The key words are attitude, context and interpretation.
Identifying a bassist as "the white guy" can be perfectly fine in some circumstances and a little dodgy in others. Let's ask a pertinent question: What would be a better way to answer the question "Which bassist?"
Suppose there are two bassists, one white one black. The white bassist normally wears blue jeans, while the black bassist wears a suit.
You could now answer the question like this: "The bassist who wears a suit."
But we now have a bit of a paradox. To me that sounds kind of weird. Are you afraid to mention the fact that this guy happens to be white or black?
And are you sure the person you're talking to is aware of how the two bassists dress? Come on, the most obvious clue to their identity is their race!
If one bassist was male and the other female, would you identify one by saying "The one who wears a dress"? Of course not, you'd say "the woman."
So what makes race sleazier than gender?
Given the fact that racism is a painful (and often complex) reality, there are situations where you have to be careful. If you refer to someone as "that black guy" rather than "a black man," some might interpret it as an insult.

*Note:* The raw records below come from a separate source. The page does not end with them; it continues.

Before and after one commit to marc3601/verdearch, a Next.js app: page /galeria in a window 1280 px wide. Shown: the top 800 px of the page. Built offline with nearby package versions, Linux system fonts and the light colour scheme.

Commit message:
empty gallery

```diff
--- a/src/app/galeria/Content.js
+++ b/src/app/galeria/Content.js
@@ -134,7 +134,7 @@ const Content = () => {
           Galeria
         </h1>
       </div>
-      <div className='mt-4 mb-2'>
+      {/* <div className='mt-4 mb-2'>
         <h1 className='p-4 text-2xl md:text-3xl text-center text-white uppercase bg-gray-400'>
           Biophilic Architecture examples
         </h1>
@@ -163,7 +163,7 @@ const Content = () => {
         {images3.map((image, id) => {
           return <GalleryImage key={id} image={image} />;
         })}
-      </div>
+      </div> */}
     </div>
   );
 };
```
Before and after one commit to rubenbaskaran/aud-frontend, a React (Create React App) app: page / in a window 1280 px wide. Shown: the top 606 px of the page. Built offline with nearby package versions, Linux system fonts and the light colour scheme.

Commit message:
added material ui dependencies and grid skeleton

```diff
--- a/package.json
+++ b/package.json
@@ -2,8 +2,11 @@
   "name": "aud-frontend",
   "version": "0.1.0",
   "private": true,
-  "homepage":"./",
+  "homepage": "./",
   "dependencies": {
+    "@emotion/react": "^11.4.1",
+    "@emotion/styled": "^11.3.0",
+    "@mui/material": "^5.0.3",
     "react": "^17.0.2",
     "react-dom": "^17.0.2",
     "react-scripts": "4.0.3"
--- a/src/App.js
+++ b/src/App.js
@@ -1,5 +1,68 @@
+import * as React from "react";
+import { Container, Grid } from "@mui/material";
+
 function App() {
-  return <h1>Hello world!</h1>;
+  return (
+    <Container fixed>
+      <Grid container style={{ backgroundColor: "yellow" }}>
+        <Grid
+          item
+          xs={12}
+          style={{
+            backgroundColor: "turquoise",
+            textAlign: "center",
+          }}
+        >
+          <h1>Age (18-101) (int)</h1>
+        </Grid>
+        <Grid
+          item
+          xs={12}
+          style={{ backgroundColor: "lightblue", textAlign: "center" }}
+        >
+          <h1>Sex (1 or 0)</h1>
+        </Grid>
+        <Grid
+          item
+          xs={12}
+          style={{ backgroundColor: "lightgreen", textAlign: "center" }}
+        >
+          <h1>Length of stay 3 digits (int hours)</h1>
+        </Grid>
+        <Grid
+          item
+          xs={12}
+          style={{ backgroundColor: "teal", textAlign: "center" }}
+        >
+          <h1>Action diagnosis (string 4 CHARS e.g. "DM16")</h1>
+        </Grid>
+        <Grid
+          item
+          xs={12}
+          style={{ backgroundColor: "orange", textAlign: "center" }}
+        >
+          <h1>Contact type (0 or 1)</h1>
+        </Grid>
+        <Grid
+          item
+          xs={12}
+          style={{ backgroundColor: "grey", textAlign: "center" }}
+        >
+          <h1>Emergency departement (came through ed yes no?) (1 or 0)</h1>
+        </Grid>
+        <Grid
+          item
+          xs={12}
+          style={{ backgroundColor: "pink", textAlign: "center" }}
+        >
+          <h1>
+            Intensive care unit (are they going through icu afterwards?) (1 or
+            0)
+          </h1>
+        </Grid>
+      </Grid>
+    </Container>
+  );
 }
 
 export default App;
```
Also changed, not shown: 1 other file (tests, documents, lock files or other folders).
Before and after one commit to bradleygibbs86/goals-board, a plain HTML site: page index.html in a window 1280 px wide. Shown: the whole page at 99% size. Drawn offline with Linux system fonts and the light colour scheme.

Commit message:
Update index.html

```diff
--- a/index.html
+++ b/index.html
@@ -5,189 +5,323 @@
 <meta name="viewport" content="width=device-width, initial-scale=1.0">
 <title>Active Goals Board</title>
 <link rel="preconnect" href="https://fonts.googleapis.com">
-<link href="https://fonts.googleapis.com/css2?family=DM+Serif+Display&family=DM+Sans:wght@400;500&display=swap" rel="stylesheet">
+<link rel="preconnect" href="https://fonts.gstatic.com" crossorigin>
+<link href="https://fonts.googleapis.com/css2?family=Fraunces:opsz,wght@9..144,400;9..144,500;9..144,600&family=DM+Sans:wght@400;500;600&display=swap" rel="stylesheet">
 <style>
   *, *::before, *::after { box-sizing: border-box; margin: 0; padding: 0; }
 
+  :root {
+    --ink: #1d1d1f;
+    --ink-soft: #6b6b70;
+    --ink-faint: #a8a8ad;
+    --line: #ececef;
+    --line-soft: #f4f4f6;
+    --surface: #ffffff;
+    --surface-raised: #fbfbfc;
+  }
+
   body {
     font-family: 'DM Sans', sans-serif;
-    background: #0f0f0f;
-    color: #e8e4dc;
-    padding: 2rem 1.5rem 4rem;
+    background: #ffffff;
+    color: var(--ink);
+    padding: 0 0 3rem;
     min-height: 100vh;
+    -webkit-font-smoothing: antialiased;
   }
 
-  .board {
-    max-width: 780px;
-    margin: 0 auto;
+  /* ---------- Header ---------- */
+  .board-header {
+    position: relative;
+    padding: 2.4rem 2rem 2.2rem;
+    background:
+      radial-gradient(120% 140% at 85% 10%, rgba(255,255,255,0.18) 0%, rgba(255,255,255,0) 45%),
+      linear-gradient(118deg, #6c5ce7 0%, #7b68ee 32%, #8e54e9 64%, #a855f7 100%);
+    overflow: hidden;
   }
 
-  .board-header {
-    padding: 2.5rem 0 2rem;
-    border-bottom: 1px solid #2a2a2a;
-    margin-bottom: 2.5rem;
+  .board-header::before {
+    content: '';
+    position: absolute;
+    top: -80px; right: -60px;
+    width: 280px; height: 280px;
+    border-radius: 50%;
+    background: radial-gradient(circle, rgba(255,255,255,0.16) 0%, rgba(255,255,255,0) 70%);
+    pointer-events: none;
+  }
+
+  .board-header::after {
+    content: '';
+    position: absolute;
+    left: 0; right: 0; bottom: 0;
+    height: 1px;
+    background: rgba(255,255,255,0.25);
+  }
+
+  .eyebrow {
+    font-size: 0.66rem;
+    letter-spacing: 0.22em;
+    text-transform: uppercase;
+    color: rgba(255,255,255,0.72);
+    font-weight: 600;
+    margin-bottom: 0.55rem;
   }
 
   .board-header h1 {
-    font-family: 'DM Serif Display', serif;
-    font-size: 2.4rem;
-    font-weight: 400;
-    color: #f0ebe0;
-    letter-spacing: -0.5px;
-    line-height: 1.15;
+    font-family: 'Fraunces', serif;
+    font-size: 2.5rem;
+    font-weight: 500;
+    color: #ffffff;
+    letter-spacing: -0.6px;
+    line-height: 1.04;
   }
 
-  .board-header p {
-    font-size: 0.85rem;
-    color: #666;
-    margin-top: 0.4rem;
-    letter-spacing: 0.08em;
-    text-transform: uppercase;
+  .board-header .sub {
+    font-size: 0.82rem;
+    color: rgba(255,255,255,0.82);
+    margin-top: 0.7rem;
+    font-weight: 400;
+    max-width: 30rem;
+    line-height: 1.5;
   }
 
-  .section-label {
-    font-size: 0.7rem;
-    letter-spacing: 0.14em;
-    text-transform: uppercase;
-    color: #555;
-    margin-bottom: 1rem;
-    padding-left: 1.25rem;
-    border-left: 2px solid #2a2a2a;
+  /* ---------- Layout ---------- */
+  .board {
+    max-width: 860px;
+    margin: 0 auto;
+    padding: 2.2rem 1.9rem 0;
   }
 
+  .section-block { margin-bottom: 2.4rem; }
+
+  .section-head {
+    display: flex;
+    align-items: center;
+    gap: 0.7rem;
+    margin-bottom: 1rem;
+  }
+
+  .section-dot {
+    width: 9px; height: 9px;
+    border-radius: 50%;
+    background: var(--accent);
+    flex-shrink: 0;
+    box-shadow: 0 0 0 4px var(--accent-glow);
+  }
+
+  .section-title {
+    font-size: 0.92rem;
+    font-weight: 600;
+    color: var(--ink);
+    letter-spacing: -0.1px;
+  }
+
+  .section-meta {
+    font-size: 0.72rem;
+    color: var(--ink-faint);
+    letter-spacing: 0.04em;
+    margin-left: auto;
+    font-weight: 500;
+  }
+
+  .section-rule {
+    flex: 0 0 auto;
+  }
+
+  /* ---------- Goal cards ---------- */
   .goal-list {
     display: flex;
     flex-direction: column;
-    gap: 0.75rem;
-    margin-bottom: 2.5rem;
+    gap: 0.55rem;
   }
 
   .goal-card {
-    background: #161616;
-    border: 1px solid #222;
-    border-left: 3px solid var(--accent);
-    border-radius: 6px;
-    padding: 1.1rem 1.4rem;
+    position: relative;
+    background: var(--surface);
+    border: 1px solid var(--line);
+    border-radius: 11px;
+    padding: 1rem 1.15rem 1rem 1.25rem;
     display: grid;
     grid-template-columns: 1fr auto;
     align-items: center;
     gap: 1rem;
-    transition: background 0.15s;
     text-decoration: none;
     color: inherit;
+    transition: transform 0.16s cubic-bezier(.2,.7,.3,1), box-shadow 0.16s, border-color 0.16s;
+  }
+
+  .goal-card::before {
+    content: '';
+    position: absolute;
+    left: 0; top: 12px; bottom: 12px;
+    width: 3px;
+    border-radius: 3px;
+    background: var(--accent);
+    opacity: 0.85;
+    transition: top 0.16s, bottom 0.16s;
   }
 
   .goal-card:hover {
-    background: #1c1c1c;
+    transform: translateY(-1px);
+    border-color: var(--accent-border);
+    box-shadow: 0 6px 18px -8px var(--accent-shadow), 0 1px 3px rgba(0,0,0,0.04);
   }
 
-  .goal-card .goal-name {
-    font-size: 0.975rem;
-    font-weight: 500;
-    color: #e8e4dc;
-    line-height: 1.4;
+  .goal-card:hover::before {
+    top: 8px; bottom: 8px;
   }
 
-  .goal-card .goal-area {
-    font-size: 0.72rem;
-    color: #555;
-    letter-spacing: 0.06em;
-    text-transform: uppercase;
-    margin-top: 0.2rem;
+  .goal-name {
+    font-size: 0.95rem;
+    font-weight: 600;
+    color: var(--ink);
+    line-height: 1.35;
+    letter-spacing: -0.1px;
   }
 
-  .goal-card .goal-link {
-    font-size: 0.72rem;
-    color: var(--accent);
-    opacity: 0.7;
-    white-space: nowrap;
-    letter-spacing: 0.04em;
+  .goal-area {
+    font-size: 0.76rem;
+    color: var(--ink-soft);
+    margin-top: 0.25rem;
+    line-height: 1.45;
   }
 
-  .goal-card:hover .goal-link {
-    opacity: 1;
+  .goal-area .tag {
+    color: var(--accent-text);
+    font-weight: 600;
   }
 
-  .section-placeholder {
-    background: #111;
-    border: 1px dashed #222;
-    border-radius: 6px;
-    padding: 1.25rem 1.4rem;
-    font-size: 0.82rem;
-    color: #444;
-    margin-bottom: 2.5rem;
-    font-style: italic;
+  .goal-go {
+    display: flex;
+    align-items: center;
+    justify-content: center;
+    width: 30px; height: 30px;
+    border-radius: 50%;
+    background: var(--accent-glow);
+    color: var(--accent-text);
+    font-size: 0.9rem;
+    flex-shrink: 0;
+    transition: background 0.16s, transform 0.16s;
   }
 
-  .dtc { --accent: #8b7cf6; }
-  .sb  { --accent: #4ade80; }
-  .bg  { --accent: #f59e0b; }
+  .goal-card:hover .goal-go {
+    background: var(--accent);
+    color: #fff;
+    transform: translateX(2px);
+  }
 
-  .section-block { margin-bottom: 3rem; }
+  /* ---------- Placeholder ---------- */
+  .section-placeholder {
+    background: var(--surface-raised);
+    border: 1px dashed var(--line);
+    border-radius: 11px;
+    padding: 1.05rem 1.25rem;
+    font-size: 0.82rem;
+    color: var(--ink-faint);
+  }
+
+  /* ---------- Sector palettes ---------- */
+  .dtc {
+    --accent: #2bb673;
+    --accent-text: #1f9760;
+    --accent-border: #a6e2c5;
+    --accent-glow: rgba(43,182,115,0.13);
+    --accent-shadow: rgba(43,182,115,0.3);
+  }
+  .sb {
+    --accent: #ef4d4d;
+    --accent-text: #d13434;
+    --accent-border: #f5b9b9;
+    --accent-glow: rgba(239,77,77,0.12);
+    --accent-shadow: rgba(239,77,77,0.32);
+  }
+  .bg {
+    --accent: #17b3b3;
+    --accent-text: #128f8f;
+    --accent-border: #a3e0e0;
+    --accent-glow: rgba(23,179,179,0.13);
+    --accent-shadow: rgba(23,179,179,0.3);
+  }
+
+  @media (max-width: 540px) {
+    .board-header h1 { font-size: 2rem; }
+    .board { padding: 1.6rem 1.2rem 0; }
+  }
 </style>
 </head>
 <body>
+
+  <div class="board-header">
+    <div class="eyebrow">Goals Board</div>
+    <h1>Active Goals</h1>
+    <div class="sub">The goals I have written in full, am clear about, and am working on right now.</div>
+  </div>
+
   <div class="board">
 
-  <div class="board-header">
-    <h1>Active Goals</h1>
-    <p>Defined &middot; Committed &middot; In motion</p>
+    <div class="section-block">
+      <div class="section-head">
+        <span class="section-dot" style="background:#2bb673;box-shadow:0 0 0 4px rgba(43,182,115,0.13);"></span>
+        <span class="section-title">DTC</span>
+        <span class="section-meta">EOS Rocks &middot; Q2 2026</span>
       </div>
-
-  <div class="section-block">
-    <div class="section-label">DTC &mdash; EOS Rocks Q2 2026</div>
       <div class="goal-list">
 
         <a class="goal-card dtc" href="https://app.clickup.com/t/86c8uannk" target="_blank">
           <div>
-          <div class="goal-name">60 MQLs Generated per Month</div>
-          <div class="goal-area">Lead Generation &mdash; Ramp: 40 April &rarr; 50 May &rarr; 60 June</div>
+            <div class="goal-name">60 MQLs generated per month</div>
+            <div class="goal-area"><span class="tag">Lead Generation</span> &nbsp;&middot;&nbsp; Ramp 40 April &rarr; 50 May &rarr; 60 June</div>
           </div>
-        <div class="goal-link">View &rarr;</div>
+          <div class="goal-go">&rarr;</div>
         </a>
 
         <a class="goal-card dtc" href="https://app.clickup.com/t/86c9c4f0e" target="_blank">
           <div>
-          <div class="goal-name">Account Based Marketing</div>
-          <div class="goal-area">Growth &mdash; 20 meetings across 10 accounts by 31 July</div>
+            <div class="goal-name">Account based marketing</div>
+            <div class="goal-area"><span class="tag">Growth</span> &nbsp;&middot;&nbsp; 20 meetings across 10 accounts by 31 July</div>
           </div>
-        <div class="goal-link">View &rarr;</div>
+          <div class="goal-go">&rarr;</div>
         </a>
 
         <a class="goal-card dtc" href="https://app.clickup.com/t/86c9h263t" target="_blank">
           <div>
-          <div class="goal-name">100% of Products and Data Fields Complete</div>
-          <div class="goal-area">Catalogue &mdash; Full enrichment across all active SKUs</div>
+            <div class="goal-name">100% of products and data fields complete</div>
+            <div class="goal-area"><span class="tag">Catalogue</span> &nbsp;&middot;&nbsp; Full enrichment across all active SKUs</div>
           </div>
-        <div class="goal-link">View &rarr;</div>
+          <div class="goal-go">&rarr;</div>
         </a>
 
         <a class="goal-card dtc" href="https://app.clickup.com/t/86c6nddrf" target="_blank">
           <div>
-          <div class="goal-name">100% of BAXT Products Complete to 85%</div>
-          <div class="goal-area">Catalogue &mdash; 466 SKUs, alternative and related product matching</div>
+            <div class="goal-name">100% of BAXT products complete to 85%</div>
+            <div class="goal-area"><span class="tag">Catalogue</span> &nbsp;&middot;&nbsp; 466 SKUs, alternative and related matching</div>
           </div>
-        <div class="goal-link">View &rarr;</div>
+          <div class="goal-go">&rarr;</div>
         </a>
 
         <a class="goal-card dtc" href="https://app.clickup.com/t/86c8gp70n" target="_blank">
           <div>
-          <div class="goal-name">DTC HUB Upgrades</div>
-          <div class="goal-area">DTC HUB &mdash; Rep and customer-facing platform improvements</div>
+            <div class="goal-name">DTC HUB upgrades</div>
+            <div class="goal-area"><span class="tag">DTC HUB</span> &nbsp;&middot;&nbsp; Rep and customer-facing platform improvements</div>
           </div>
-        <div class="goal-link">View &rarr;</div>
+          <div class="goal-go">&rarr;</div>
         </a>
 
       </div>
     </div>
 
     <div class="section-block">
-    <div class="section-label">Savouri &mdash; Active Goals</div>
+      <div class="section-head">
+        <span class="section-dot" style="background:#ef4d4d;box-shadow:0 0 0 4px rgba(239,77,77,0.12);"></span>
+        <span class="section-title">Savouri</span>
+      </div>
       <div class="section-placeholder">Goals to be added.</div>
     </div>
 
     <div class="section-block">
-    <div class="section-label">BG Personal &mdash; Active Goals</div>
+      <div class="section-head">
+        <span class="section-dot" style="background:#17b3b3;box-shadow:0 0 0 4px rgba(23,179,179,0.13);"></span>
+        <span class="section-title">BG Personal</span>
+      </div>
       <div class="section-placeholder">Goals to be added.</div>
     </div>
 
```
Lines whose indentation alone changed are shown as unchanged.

On the other hand, if you're talking to a black person who knows you and understands "where you're coming from," then saying "a black man" might sound a little formal and pretentious.
As a former teacher, I learned that black people in Seattle - which is a surprisingly racist city - can be pretty sensitive to this type of conversation. However, most people who are reasonably intelligent should normally understand what a person is saying, and if they have a problem, they can observe that person more closely before pronouncing him or her a racist.
In fact, my observation is that the people who are most prone to label the type of conversation you describe racist are trouble makers. In my case, they included some parents who had problems of their own and school officials, many of whom can in turn be described as "Uncle Toms" or "controlled opposition."
The place where I currently work has a lot of problem people on the payroll, both white and black. If I call Dylan a jerk and someone asks "Which Dylan?" I have no problem saying "the white guy," "white Dylan," "black Dylan" or whatever. And it doesn't matter if the person I'm talking to is white, black or Asian.
However, if I want to talk about the Seattle School District's "Black Mafia," I have to be a little more careful. We're now talking about a more sensitive topic, one that sounds a little conspiratorial.
In fact, there are black people I work with who know exactly what I'm talking about - especially if describe members of this informal organization as Uncle Tom's or sellouts.
But if you were a candidate for public office and you mentioned the term "Black Mafia," the corporate media (which are themselves racist in the extreme) would promptly condemn you as a racist.